    Awww. Double Nought...I appreciate your feedback so, so much. Yeah, the whole point is to keep it weird, have fun, and invite other folks to have fun with me. It's going to be a while yet, but I'm hoping (crosses fingers) to at least start the YouTube channel by October.
     
    • Like Like x 1
  17. wwkirk

    wwkirk Celestial

    Messages:
    1,574
    A podcast that is all stories, no guests is The Saucer Life by Aaron Gulyas, solo. It's short, too. Most episodes are only a half hour. It covers famous and not so famous UFO cases and contactees. From the show description:' The Saucer Life is a podcast which explores the history and lore of flying saucers (or UFOs, if you like) through the lens of individual stories of encounters, sightings, concepts or events. “Stories” is the key word: we’re not interested in either proving or debunking anything. Rather, we’re treating flying saucers as folklore."

    The regular season of I Want to Believe by Nomar Slevik and co-host covers UFOs and cryptids without guests (most of the time). It is unusual in that an entire season is released all at once, Netflix style. Unfortunately, the bonus episodes have interviews with musicians and the like. Despite the title, they don't always commit to the existence of the events or entities.
     
    Last edited: Sep 4, 2018
    • Thanks Thanks x 2
    • Like Like x 1
  18. Shadowprophet

    Shadowprophet Truthiness

    Messages:
    2,606
    Some tips to make a decent podcast. Even a spoken version of an interview can't be a naturally flowing thing. one must understand when you are doing an interview, The conversation flow is not that of a natural setting, So to idealize an interview as a natural or casual setting is to set up the interview to be stale and watered down.
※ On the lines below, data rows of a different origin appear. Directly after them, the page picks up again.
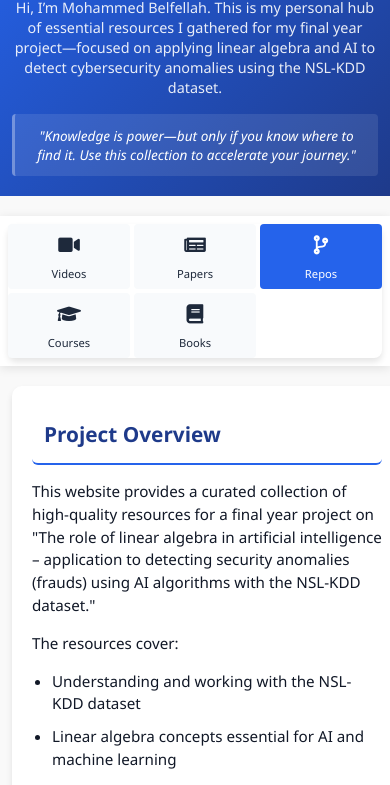
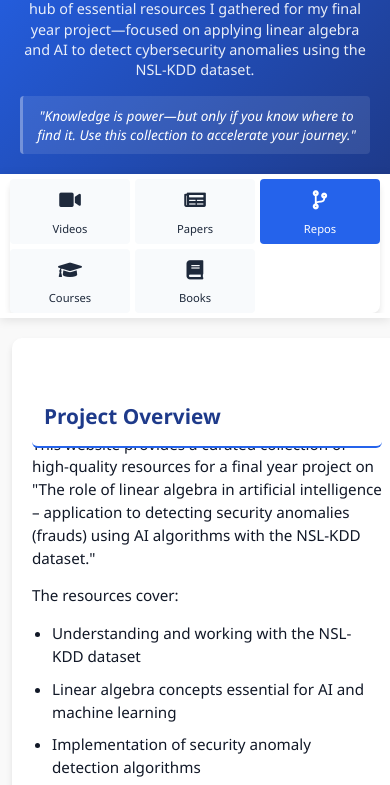
Before and after one commit to MohammedBelfellah/pfe-project-Resources, a plain HTML site: page index.html in a window 390 px wide. Shown: the part 109-894 px from the top of the page. Drawn offline with Linux system fonts and the light colour scheme.

Commit message:
Enhance viewport settings and layout adjustments for improved responsiveness and usability

```diff
--- a/script.js
+++ b/script.js
@@ -1,3 +1,20 @@
+// Prevent zoom on double tap
+document.addEventListener('dblclick', function(e) {
+    e.preventDefault();
+}, { passive: false });
+
+// Fix initial viewport scaling
+window.addEventListener('load', function() {
+    // Reset viewport zoom level
+    const viewport = document.querySelector('meta[name="viewport"]');
+    viewport.setAttribute('content', 'width=device-width, initial-scale=1.0, maximum-scale=1.0, user-scalable=no');
+
+    // Force redraw
+    document.body.style.display = 'none';
+    document.body.offsetHeight;
+    document.body.style.display = '';
+});
+
 // Load the JSON data
 document.addEventListener('DOMContentLoaded', function() {
     showLoadingState();
--- a/styles.css
+++ b/styles.css
@@ -11,6 +11,14 @@
     --transition: all 0.3s ease;
 }
 
+/* Add these viewport fixes at the top of your CSS file */
+html, body {
+    overflow-x: hidden;
+    width: 100%;
+    -webkit-text-size-adjust: 100%;
+    -moz-text-size-adjust: 100%;
+    -ms-text-size-adjust: 100%;
+}
 
 * {
     margin: 0;
@@ -853,6 +861,83 @@ footer .container {
         font-size: 0.95rem;
         padding-right: 10px;
     }
+
+    /* Container adjustments */
+    .container {
+        width: 100%;
+        padding: 0;
+        margin: 0;
+        overflow-x: hidden;
+    }
+
+    /* Header adjustments */
+    header {
+        padding: 20px 10px;
+        margin: 0;
+        width: 100%;
+    }
+
+    header .container {
+        padding: 0 10px;
+    }
+
+    header h1 {
+        font-size: 1.4rem;
+        padding: 0;
+        margin-bottom: 10px;
+    }
+
+    .subtitle {
+        font-size: 0.9rem;
+        padding: 0;
+        margin: 0 0 15px 0;
+    }
+
+    header blockquote {
+        font-size: 0.85rem;
+        margin: 15px 0 0 0;
+        padding: 10px;
+    }
+
+    /* Navigation fixes */
+    nav {
+        width: 100%;
+        margin: 0;
+        padding: 5px;
+    }
+
+    nav .container {
+        padding: 0 5px;
+    }
+
+    nav ul {
+        gap: 5px;
+        padding: 0;
+        margin: 0;
+    }
+
+    /* Section adjustments */
+    main {
+        padding: 10px 0;
+        overflow-x: hidden;
+    }
+
+    section {
+        padding: 0 10px;
+        margin-bottom: 20px;
+        width: 100%;
+    }
+
+    .resource-grid {
+        padding: 10px 0;
+        gap: 10px;
+    }
+
+    /* Card adjustments */
+    .resource-card {
+        margin: 0;
+        width: 100%;
+    }
 }
 
 /* Small Phone Optimizations */
```
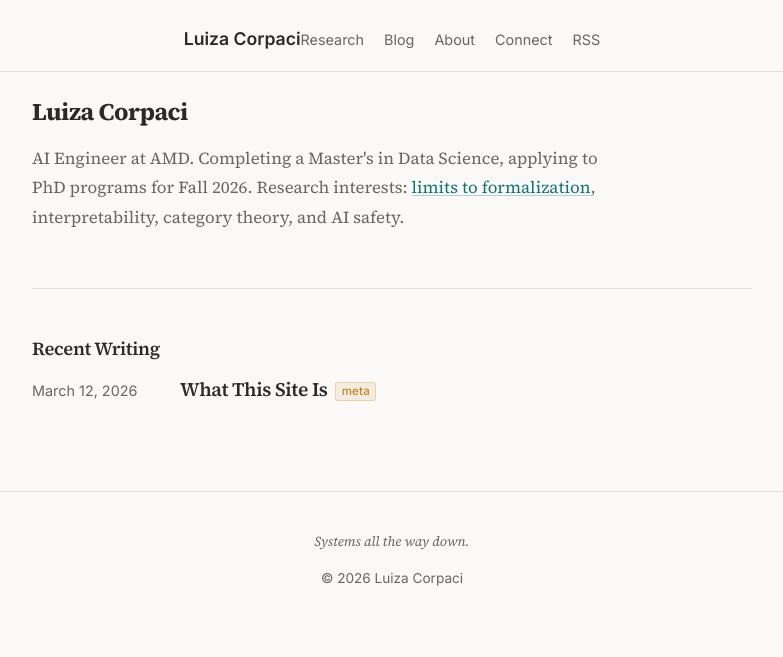
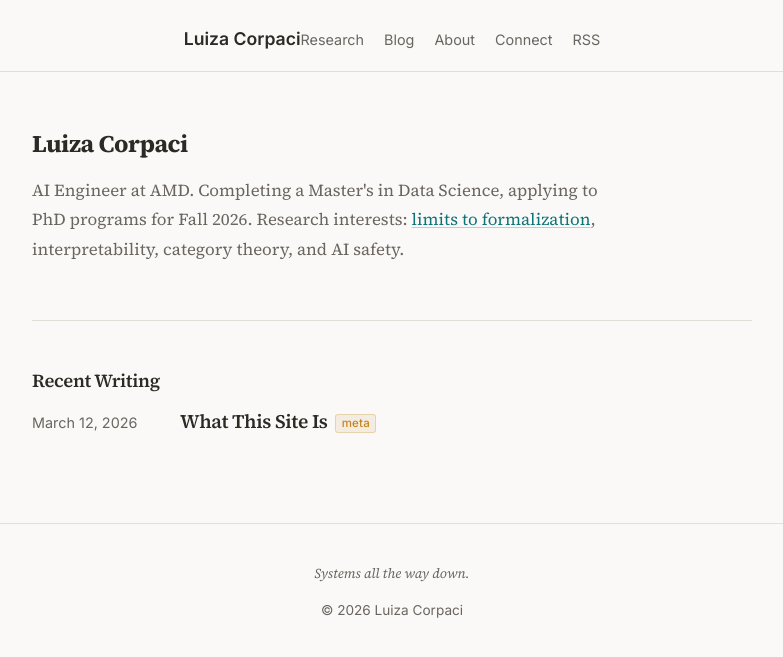
Before and after one commit to corpaci/corpaci.github.io, a Jekyll site: the page built from index.html, in a window 1280 px wide. Shown: the top 657 px of the page, without its empty margins (248-1031 px from the left). Built offline with Jekyll 4.4.1, drawn with Linux system fonts in a browser that asks for light colours.

Commit message:
editted layout spacings

```diff
--- a/css/main.css
+++ b/css/main.css
@@ -420,6 +420,7 @@ img {
 /* Home identity statement */
 .home-identity {
   margin-bottom: 3rem;
+  padding-top: 2rem;
   padding-bottom: 2rem;
   border-bottom: 1px solid var(--border-color);
 }
```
    Write out a script, But don't use the first draft, Write out a script and then make it better, Remember that people are listening, So be engaging ask the audience questions, to provoke comments, Make sure to let some humour shine both toward the interviewed person and the subjects at hand. Don't beat around the bush and save the best questions for last. Ask those best questions right out of the gate. It lends to the engaging aspect of the content.

    Your Tone and delivery aren't just important, Use high energy to motivate the listener's curiosity. Who wants to listen to how depressed droopy Dog is? So energy and delivery are important.


    Trust me, I've done my fair share of podcasts and such. If you follow this advice you won't be able to fail.
     
    • Like Like x 1
    • Thanks Thanks x 1
  19. goblin

    goblin Noble

    Messages:
    898
    Also I guess it goes without saying these days but... decent audio. I can't make it through a show with annoying audio. Fortunately I think that's become less of an issue as podcasting has become such a thing.

    I think some music is good but could be a challenge.

    Don't assume it will make you rich (see a certain 100+ page thread elsewhere here), but that said you never know where it may lead.
     
    • Agree Agree x 2
    • Awesome Awesome x 1
  20. Shadowprophet

    Shadowprophet Truthiness

    Messages:
    2,606
    If one is going to use music, I'd recommend it be played in low volume so beats snares and yelling don't bleed over the conversation, Also, Use something from this guy, Ross Bugden, all of his stuff is copyright free and made for such uses, Ross Bugden - Music

    Remember, Music can set the atmosphere, but you can't depend on it to carry a show, It should be a low volume ambience thing at best.
     
    • Like Like x 1

Share This Page